● **Problem to solve**: Say the number of lines holding the word "width" in the data, and leave out everything else.

[Exercise data Boundary: Start]

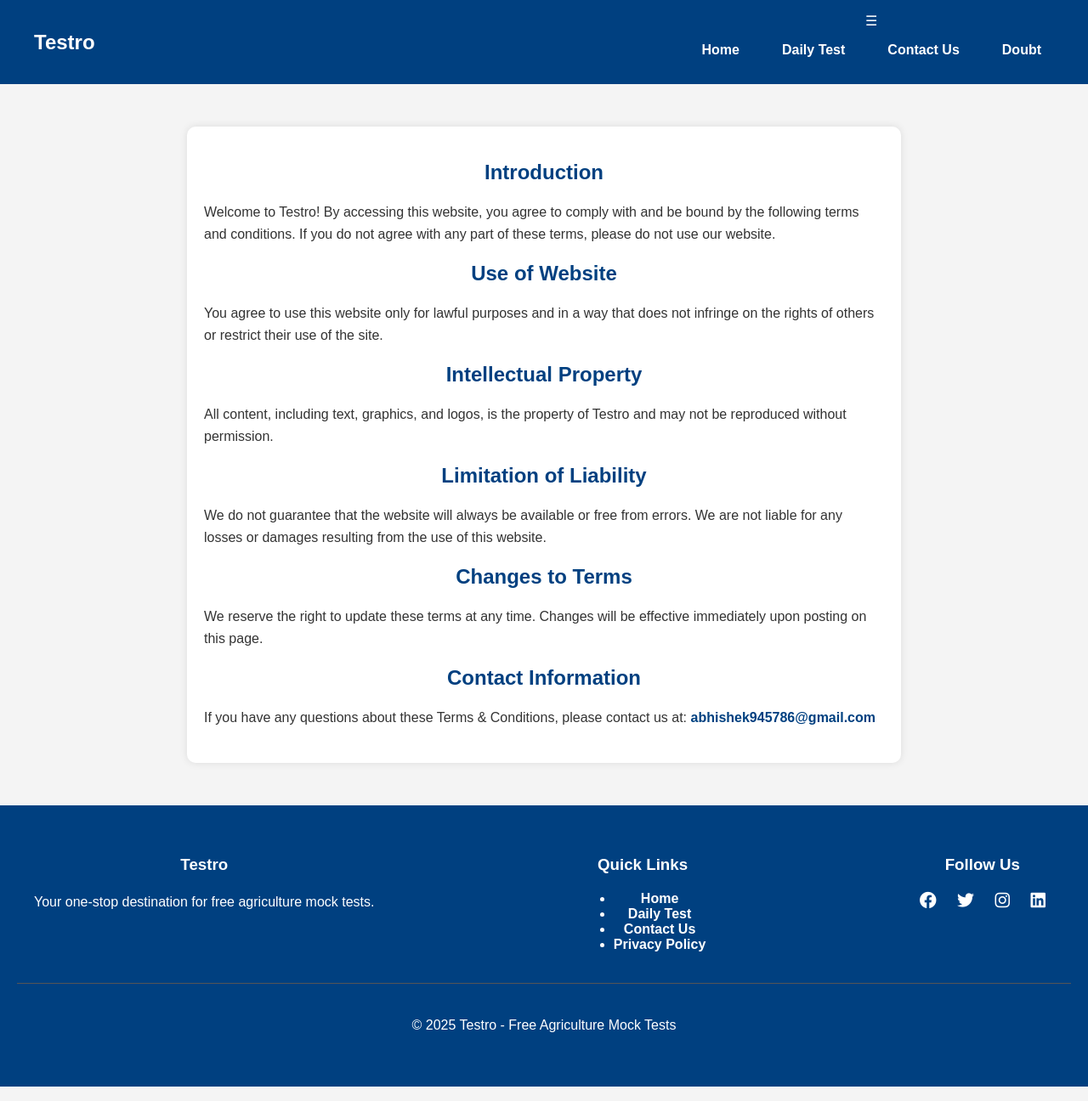
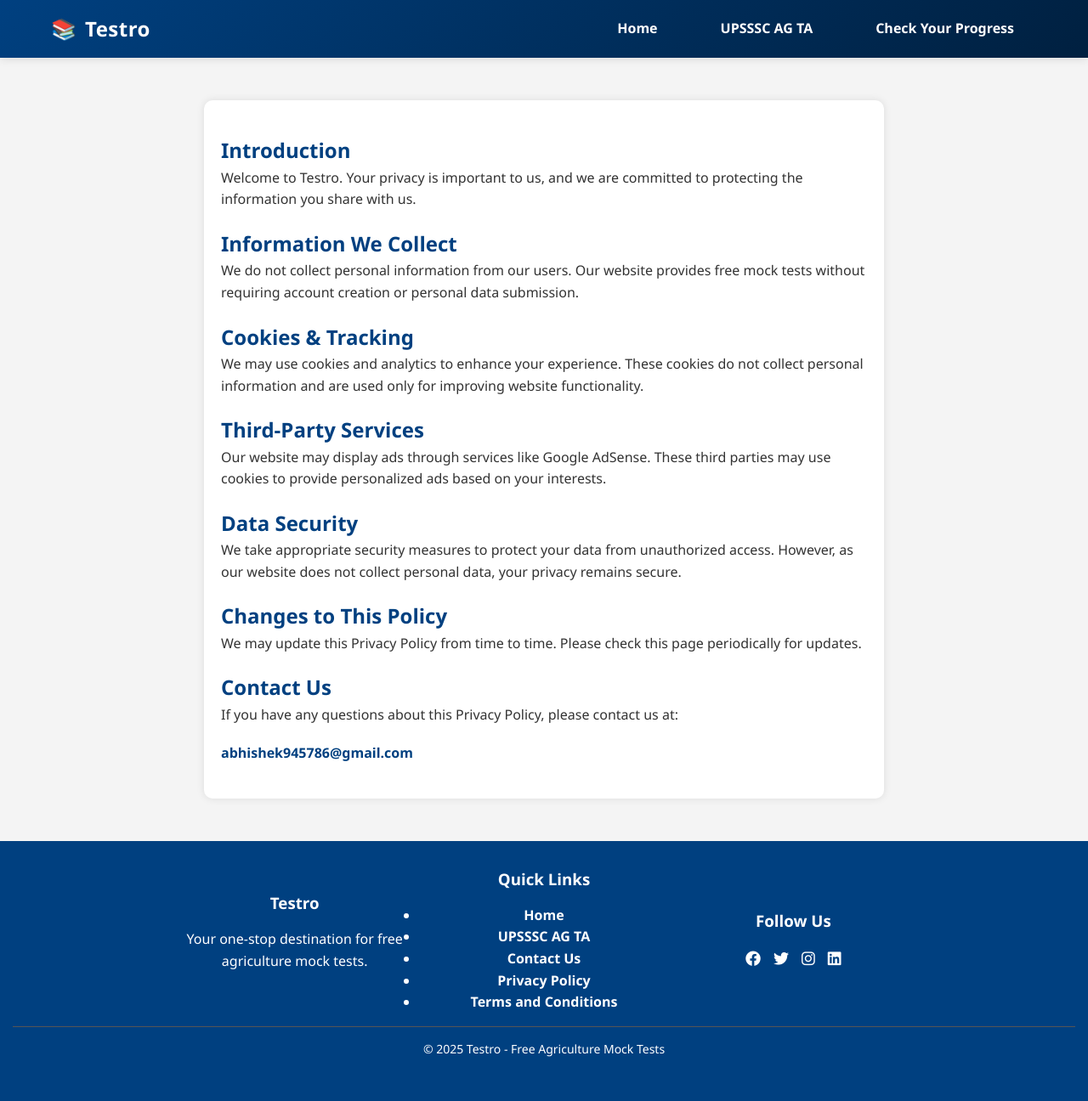
Before and after one commit to freemocktestagta/freemocktestagta.github.io, a plain HTML site: page terms-and-conditions.html in a window 1280 px wide. Shown: the whole page at 85% size. Drawn offline with nearby package versions, Linux system fonts and the light colour scheme.

Commit message:
Update terms-and-conditions.html

```diff
--- a/terms-and-conditions.html
+++ b/terms-and-conditions.html
@@ -3,9 +3,9 @@
 <head>
     <meta charset="UTF-8">
     <meta name="viewport" content="width=device-width, initial-scale=1.0">
-    <title>Terms & Conditions - Testro</title>
+    <title>Privacy Policy - Testro</title>
 
-    <!-- Google AdSense Auto Ads Code (Added Here) -->
+    <!-- Google AdSense Auto Ads Code -->
     <script async src="https://pagead2.googlesyndication.com/pagead/js/adsbygoogle.js?client=ca-pub-4416573585075652"
      crossorigin="anonymous"></script>
 
@@ -23,45 +23,7 @@
             text-align: center;
         }
 
-        /* Header */
-        header {
-            background: #004080;
-            color: white;
-            padding: 15px 0;
-            position: sticky;
-            top: 0;
-            z-index: 1000;
-        }
-        .header-container {
-            display: flex;
-            justify-content: space-between;
-            align-items: center;
-            max-width: 1200px;
-            margin: 0 auto;
-            padding: 0 20px;
-        }
-        h1 {
-            margin: 0;
-            font-size: 24px;
-            color: white;
-        }
-
-        /* Navigation Menu */
-        .nav-links {
-            display: flex;
-            gap: 20px;
-        }
-        .nav-links a {
-            text-decoration: none;
-            color: white; /* White text */
-            font-weight: bold; /* Bold text */
-            transition: color 0.3s;
-        }
-        .nav-links a:hover {
-            color: #ffcc00; /* Yellow on hover */
-        }
-
-        /* Terms & Conditions Container */
+        /* Privacy Policy Container */
         .container {
             max-width: 800px;
             margin: 50px auto;
@@ -73,7 +35,6 @@
         }
         h2 {
             color: #004080;
-            text-align: center;
             margin-top: 20px;
         }
         p {
@@ -88,141 +49,102 @@
         a:hover {
             text-decoration: underline;
         }
-
-        /* Footer */
-        footer {
-            background: #004080;
-            padding: 40px 20px;
-            color: white;
-        }
-        .footer-container {
-            display: flex;
-            justify-content: space-between;
-            max-width: 1200px;
-            margin: 0 auto;
-            padding: 0 20px;
-        }
-        .footer-section h3 {
-            margin-bottom: 20px;
-        }
-        .footer-section a {
-            text-decoration: none;
-            transition: color 0.3s;
-            color: white;
-        }
-        .footer-section a:hover {
-            color: #ffcc00;
-        }
-        .social-links a {
-            margin: 0 10px;
-            font-size: 20px;
-            transition: color 0.3s;
-            color: white;
-        }
-        .social-links a:hover {
-            color: #ffcc00;
-        }
-        .footer-bottom {
-            margin-top: 20px;
-            border-top: 1px solid #555;
-            padding-top: 20px;
-        }
-
-        /* Responsive Design */
-        @media (max-width: 768px) {
-            .menu-toggle {
-                display: block;
-            }
-            .nav-links {
-                display: none;
-                flex-direction: column;
-                background: #004080;
-                position: absolute;
-                width: 100%;
-                top: 60px;
-                left: 0;
-            }
-            .nav-links.active {
-                display: flex;
-            }
-            .nav-links li {
-                margin: 10px 0;
-            }
-        }
     </style>
 </head>
 <body>
-    <!-- Header with Navigation -->
-    <header>
-        <div class="header-container">
-            <h1>Testro</h1>
-            <nav>
-                <div class="menu-toggle" onclick="toggleMenu()">☰</div>
-                <ul class="nav-links">
-                    <li><a href="index.html">Home</a></li>
-                    <li><a href="daily-test.html">Daily Test</a></li>
-                    <li><a href="contact.html">Contact Us</a></li>
-                    <li><a href="doubt.html">Doubt</a></li> <!-- Changed to Doubt -->
-                </ul>
-            </nav>
-        </div>
-    </header>
+    <!-- Header will be loaded dynamically here -->
+    <div id="header"></div>
 
-    <!-- Terms & Conditions Content -->
+    <!-- Privacy Policy Content -->
     <div class="container">
         <h2>Introduction</h2>
-        <p>Welcome to Testro! By accessing this website, you agree to comply with and be bound by the following terms and conditions. If you do not agree with any part of these terms, please do not use our website.</p>
+        <p>Welcome to Testro. Your privacy is important to us, and we are committed to protecting the information you share with us.</p>
 
-        <h2>Use of Website</h2>
-        <p>You agree to use this website only for lawful purposes and in a way that does not infringe on the rights of others or restrict their use of the site.</p>
+        <h2>Information We Collect</h2>
+        <p>We do not collect personal information from our users. Our website provides free mock tests without requiring account creation or personal data submission.</p>
 
-        <h2>Intellectual Property</h2>
-        <p>All content, including text, graphics, and logos, is the property of Testro and may not be reproduced without permission.</p>
+        <h2>Cookies & Tracking</h2>
+        <p>We may use cookies and analytics to enhance your experience. These cookies do not collect personal information and are used only for improving website functionality.</p>
 
-        <h2>Limitation of Liability</h2>
-        <p>We do not guarantee that the website will always be available or free from errors. We are not liable for any losses or damages resulting from the use of this website.</p>
+        <h2>Third-Party Services</h2>
+        <p>Our website may display ads through services like Google AdSense. These third parties may use cookies to provide personalized ads based on your interests.</p>
 
-        <h2>Changes to Terms</h2>
-        <p>We reserve the right to update these terms at any time. Changes will be effective immediately upon posting on this page.</p>
+        <h2>Data Security</h2>
+        <p>We take appropriate security measures to protect your data from unauthorized access. However, as our website does not collect personal data, your privacy remains secure.</p>
 
-        <h2>Contact Information</h2>
-        <p>If you have any questions about these Terms & Conditions, please contact us at: <a href="mailto:abhishek945786@gmail.com">abhishek945786@gmail.com</a></p>
+        <h2>Changes to This Policy</h2>
+        <p>We may update this Privacy Policy from time to time. Please check this page periodically for updates.</p>
+
+        <h2>Contact Us</h2>
+        <p>If you have any questions about this Privacy Policy, please contact us at:</p>
+        <p><a href="mailto:abhishek945786@gmail.com">abhishek945786@gmail.com</a></p>
     </div>
 
-    <!-- Footer -->
-    <footer>
-        <div class="footer-container">
-            <div class="footer-section">
-                <h3>Testro</h3>
-                <p>Your one-stop destination for free agriculture mock tests.</p>
-            </div>
-            <div class="footer-section">
-                <h3>Quick Links</h3>
-                <ul>
-                    <li><a href="index.html">Home</a></li>
-                    <li><a href="daily-test.html">Daily Test</a></li>
-                    <li><a href="contact.html">Contact Us</a></li>
-                    <li><a href="privacy-policy.html">Privacy Policy</a></li>
-                </ul>
-            </div>
-            <div class="footer-section">
-                <h3>Follow Us</h3>
-                <div class="social-links">
-                    <a href="#"><i class="fab fa-facebook"></i></a>
-                    <a href="#"><i class="fab fa-twitter"></i></a>
-                    <a href="#"><i class="fab fa-instagram"></i></a>
-                    <a href="#"><i class="fab fa-linkedin"></i></a>
-                </div>
-            </div>
-        </div>
-        <div class="footer-bottom">
-            <p>&copy; 2025 Testro - Free Agriculture Mock Tests</p>
-        </div>
-    </footer>
+    <!-- Footer will be loaded dynamically here -->
+    <div id="footer"></div>
 
+    <!-- Dynamic Header/Footer Loading Script -->
     <script>
-        function toggleMenu() {
-            document.querySelector(".nav-links").classList.toggle("active");
+        // Load Header
+        fetch('header.html')
+            .then(response => response.text())
+            .then(data => {
+                document.getElementById('header').innerHTML = data;
+            })
+            .then(() => {
+                setupMobileMenu();
+                closeMenuOnLinkClick();
+                setActiveNavLink();
+            })
+            .catch(error => console.error('Header load error:', error));
+
+        // Load Footer
+        fetch('footer.html')
+            .then(response => response.text())
+            .then(data => document.getElementById('footer').innerHTML = data)
+            .catch(error => console.error('Footer load error:', error));
+
+        // Mobile Menu Functions
+        function toggleMenu(event) {
+            event.preventDefault();
+            const navLinks = document.getElementById("nav-menu");
+            const menuToggle = document.querySelector(".menu-toggle");
+            if (!navLinks || !menuToggle) return;
+            const isOpen = navLinks.classList.toggle("active");
+            menuToggle.setAttribute("aria-expanded", isOpen ? "true" : "false");
+            menuToggle.textContent = isOpen ? "✖" : "☰";
+        }
+
+        function setupMobileMenu() {
+            const menuToggle = document.querySelector(".menu-toggle");
+            if (menuToggle) {
+                menuToggle.addEventListener("click", toggleMenu);
+                menuToggle.addEventListener("touchstart", toggleMenu);
+            }
+        }
+
+        function closeMenuOnLinkClick() {
+            document.querySelectorAll(".nav-links a").forEach(link => {
+                link.addEventListener("click", () => {
+                    const navLinks = document.getElementById("nav-menu");
+                    if (navLinks.classList.contains("active")) {
+                        navLinks.classList.remove("active");
+                        document.querySelector(".menu-toggle").textContent = "☰";
+                    }
+                });
+            });
+        }
+
+        function setActiveNavLink() {
+            const currentPage = window.location.pathname.split("/").pop();
+            document.querySelectorAll(".nav-links a").forEach(link => {
+                const linkPage = link.getAttribute("href");
+                if (linkPage === currentPage || (currentPage === "" && linkPage === "index.html")) {
+                    link.classList.add("active");
+                } else {
+                    link.classList.remove("active");
+                }
+            });
         }
     </script>
 </body>
```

[Exercise data Boundary: End]

● **Answer to this task**: 6